We had plenty of time left in the day to gather camp and ski out to the car, but our mid-mountain perch was so beautiful and well-protected that we decided to spend another night on the majestic volcano. However, there was eight hours of daylight left and nothing much to do besides napping, and even that was difficult. Under the summer sun, in stagnant air, the temperature inside the tent was over 80 degrees. The heat fueled a horde of black flies that found our camp, convinced by the foul odor that my socks really were the same thing as rotting meat. I laid my sleeping pad out on a flat pile of till and fashioned a more breeze-exposed miniature sun shelter for my head, using my poles, a boulder, and jacket shell, while Andrew found a cool shady spot between boulders to crawl into. We daydreamed and philosophized under the heat, escaping the frenetic pace of our regular lives, for at least a few hours. Despite being baked and parched by the sun, it was a rejuvenating experience to abandon any strict agenda for the day, other than needing to melt snow for water and pass bowel movements. Eventually the air cooled as the sun settled, so we sipped our cognac and watched the day disappear one more time over the green McCloud River Valley.

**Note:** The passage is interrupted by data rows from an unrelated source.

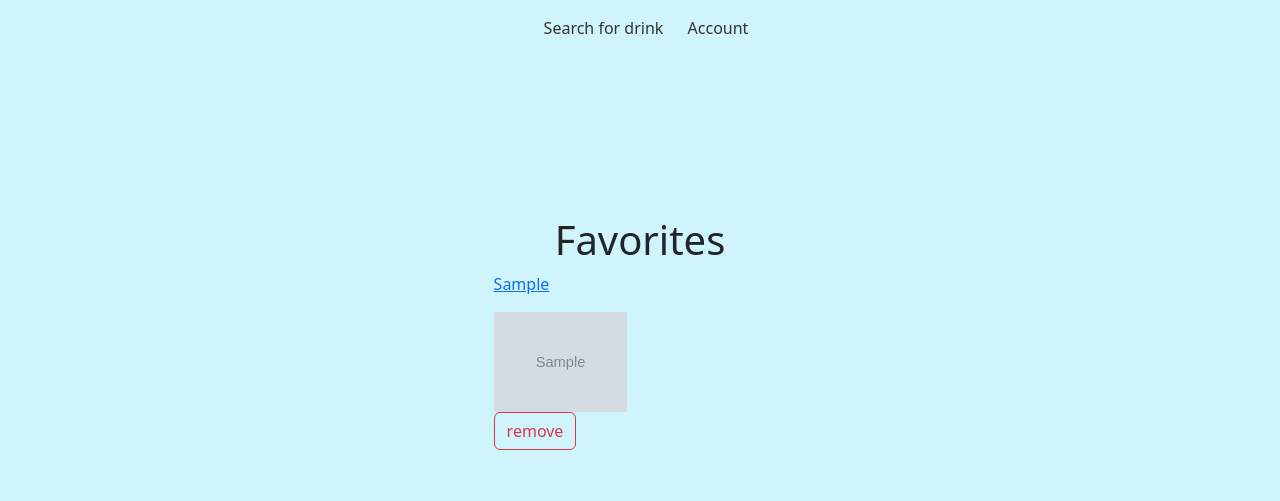
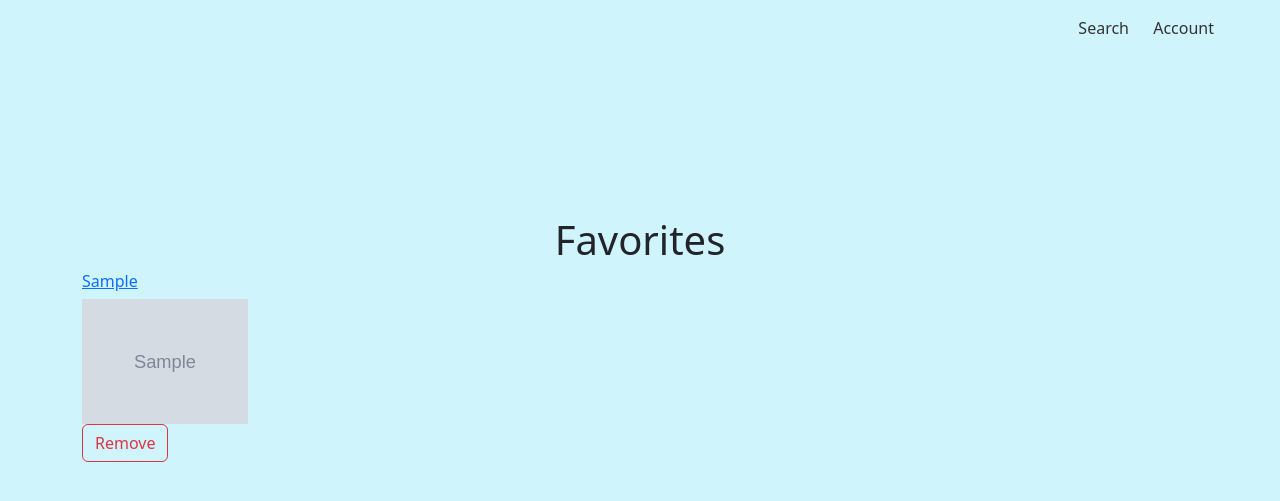
Before and after one commit to MoMoney75/Cocktail_finder, a Flask app: page /1/favorites in a window 1280 px wide. Shown: the top 501 px of the page. Run offline with Flask 3, Linux system fonts and the light colour scheme; the visitor is signed in with stand-in values (Sample User, id 1); tables that the repository leaves empty hold one stand-in row (values such as "Sample post"); grey boxes marked "Sample" are stand-in pictures; a database or web service that is not in the repository returns one stand-in record (values such as "Sample title"); data that the repository does not hold is empty.

Commit message:
fixed styling issues

```diff
--- a/app.py
+++ b/app.py
@@ -286,7 +286,7 @@
             session['curr_user'] = user.username
             session['user_id'] = user.user_id
             flash("User settings successfully updated!")
-            return redirect('/search_ingredients')
+            return redirect('/search')
 
     else:
         flash("You must be logged in to view this page!")
--- a/templates/drink_details.html
+++ b/templates/drink_details.html
@@ -5,7 +5,7 @@
     <meta charset="UTF-8">
     <meta name="viewport" content="width=device-width, initial-scale=1.0">
     <title>Drink Details</title>
-    <link rel="stylesheet" href="static/app.css">
+    <link rel="stylesheet" href="/static/app.css">
     <link href="https://cdn.jsdelivr.net/npm/bootstrap@5.3.2/dist/css/bootstrap.min.css" rel="stylesheet"
         integrity="sha384-T3c6CoIi6uLrA9TneNEoa7RxnatzjcDSCmG1MXxSR1GAsXEV/Dwwykc2MPK8M2HN" crossorigin="anonymous">
 </head>
@@ -71,7 +71,7 @@
 
             <form action="/{{detail['idDrink']}}/add_favorites" method="post">
 
-                <button class="btn btn-outline-success text-center">favorite</button>
+                <button class="btn btn-outline-success text-center">Favorite</button>
 
             </form>
 
--- a/templates/edit_user.html
+++ b/templates/edit_user.html
@@ -39,8 +39,7 @@
 
 
             </form>
-            <div id="cancel-btn"> <a href="/search_ingredients"><button
-                        class="btn btn-outline-danger">Cancel</button></a></div>
+            <div id="cancel-btn"> <a href="/search"><button class="btn btn-outline-danger">Cancel</button></a></div>
     </div>
 
 
--- a/templates/favorites.html
+++ b/templates/favorites.html
@@ -5,7 +5,7 @@
     <meta charset="UTF-8">
     <meta name="viewport" content="width=device-width, initial-scale=1.0">
     <title>Favorites</title>
-    <link rel="stylesheet" href="static/app.css">
+    <link rel="stylesheet" href="/static/app.css">
     <link href="https://cdn.jsdelivr.net/npm/bootstrap@5.3.2/dist/css/bootstrap.min.css" rel="stylesheet"
         integrity="sha384-T3c6CoIi6uLrA9TneNEoa7RxnatzjcDSCmG1MXxSR1GAsXEV/Dwwykc2MPK8M2HN" crossorigin="anonymous">
 
@@ -13,14 +13,13 @@
 
 <body class="p-3 mb-2 bg-info-subtle text-emphasis-info">
 
-    <div>
+    <div style="width: 100%;">
         <header class="nav-bar-header">
             <div class="main-content">
                 <div class="row">
                     <nav class="navbar">
                         <ul>
-                            <!-- <a href="/{{user_id}}/favorites">Favorites</a> -->
-                            <a href="/search_ingredients">Search for drink</a>
+                            <a href="/search">Search</a>
                             <li class="submenu">
                                 <a href="#">Account</a>
                                 <ul class="submenu-content">
@@ -35,8 +34,9 @@
             </div>
         </header>
 
+
         <h1 class="text-center h1">Favorites</h1>
-        <div class="container">
+
         {% if favorites == [] %}
 
         {% for message in get_flashed_messages() %}
@@ -54,27 +54,31 @@
         <p class="text-center">{{message}}</p>
 
         {% endfor %}
-            <div class=" row">
+        <div class="container">
+            <div class="row">
                 {% for drink in drink_data %}
                 <div class="col-md-2">
                     <a href="/details/{{ drink['details']['idDrink']}}">
-                        <p>{{ drink['name'] }}</p>
+                        <h3 class="h6">{{ drink['name'] }}</h3>
                     </a>
 
-                    <img src="{{ drink['details']['strDrinkThumb']}}" style=width:100px, height=100px
-                        alt="picture of {{drink['name']}}">
+                    <img src="{{ drink['details']['strDrinkThumb']}}" alt="picture of {{drink['name']}}"
+                        class="img-fluid">
 
-                    <form action="/{{drink['details']['idDrink']}}/delete_favorite" , method="post">
+                    <form action=" /{{drink['details']['idDrink']}}/delete_favorite" , method="post">
 
-                        <button class="btn btn-outline-danger">remove</button>
-
+                        <button class="btn btn-outline-danger">Remove</button>
                     </form>
                 </div>
                 {% endfor %}
             </div>
-            {% endif %}
+
 
         </div>
+        {% endif %}
+    </div>
+
+
 </body>
 
 </html>
--- a/templates/search_ingredients_result.html
+++ b/templates/search_ingredients_result.html
@@ -19,7 +19,7 @@
                 <div class="row">
                     <nav class="navbar">
                         <ul>
-                            <a href="/search_ingredients">Search</a>
+                            <a href="/search">Search</a>
                             <a href="/{{user.user_id}}/favorites">Favorites</a>
                             <li class="submenu">
                                 <a href="#">Account</a>
```
Lines whose indentation alone changed are shown as unchanged.
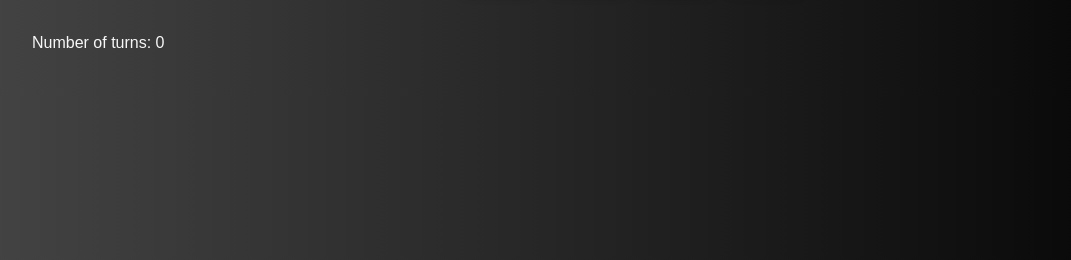
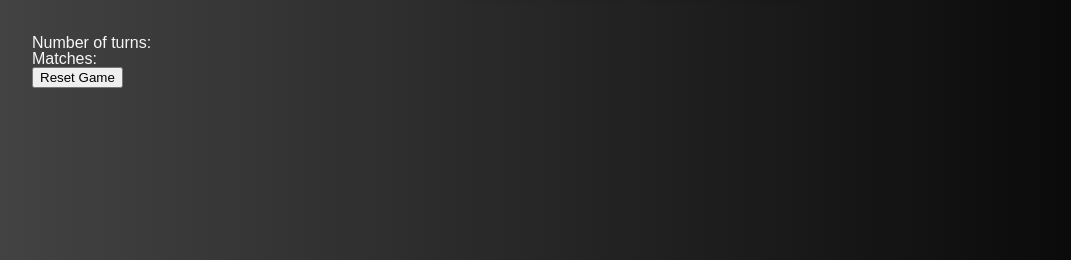
Before and after one commit to curm90/Toy-Projects, a website: page memory-cards/index.html in a window 1280 px wide. Shown: the part 540-800 px from the top of the page, without its empty margins (8-1079 px from the left). Drawn offline with Linux system fonts and the light colour scheme.

Commit message:
add reset button html

```diff
--- a/memory-cards/index.html
+++ b/memory-cards/index.html
@@ -111,9 +111,18 @@
             </div>
           </div>
         </div>
+        <div class="game-scores">
+          <div>
+            <span>Number of turns:</span>
+            <span class="turns-counter"></span>
+          </div>
+          <div>
+            <span>Matches:</span>
+            <span class="matches-count"></span>
+          </div>
+        </div>
         <div>
-          <span>Number of turns:</span>
-          <span class="turns-counter">0</span>
+          <button class="reset-button" type="button">Reset Game</button>
         </div>
       </div>
     </main>
```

The next morning we skied out early and drove straight to the gear outfitter in town. I was immediately surprised by the willing helpfulness of the local shop employees, who gave us written directions to the local crags along the Sacramento River. Andrew and I had also packed our rock climbing gear on the trip, hoping to find information about top-rope routes in the Castle Crags area or elsewhere. While the backcountry skiing and outdoor climbing communities have cultivated a sense of helpfulness to other members of the tribe, it’s also commonplace to shield information about local powder stashes or hidden crags within only trusted compatriots, for fear of “word getting out” and “the goods being spoiled.” We followed the directions of the short drive, walked out onto the approach trail, and were amazed.
The trail follows the shore of the Sacramento River through a gorge formed on both sides by cleanly fractured granitic cliffs. The climbing routes were short, but the clean rock sat in one of the most beautiful settings that we had ever seen for local “backyard” crags. I watched flyfishers cast for Rainbow Trout in the river while Andrew set up the rope anchor atop the cliff above. We each climbed three times, enjoying the tranquil murmur of California’s most vital artery at its modest headwaters.
Once finished, we each drank a cold beer alongside the river, letting the calming sound of running water and refreshing taste of bittersweet ale top off the magnificence of our second trip to Mount Shasta. We interruped the long drive back to Berkeley and Oakland with a stop in Red Bluff for succulent seafood and carne asada burritos, fresh guacamole, and cold Mexican sodas. To anyone ever driving down the I-5 through Northern California, I strongly recommend Los Mariachis Mexican Diner for the quality of food in an otherwise dearth of options between Ashland and Sacramento. But even more so, I recommend planning a trip to walk up to the great summit of Mount Shasta, and ski, or walk, if you must, down its snowy faces. You won’t regret doing either, especially if done together.
Joined: Fri Feb 18, 2005 8:56 pm Posts: 471 Location: Meyers, CA
That would be me splitting. I remember climbing the last couple hundred feet with your partner.
It looks like you guys pulled off a great trip. If you're camping on the mountain it's great to chill the day after the summit climb. Don't know if you tried this but putting your sleeping bag on top of the tent makes it much cooler in there during the hot part of the day (it really reduces the greenhouse effect inside the tent). That crag you visited is on my list of great Shasta chill spots.
Thanks for sharing your TR. You put me to shame, I think I only took one pic that day.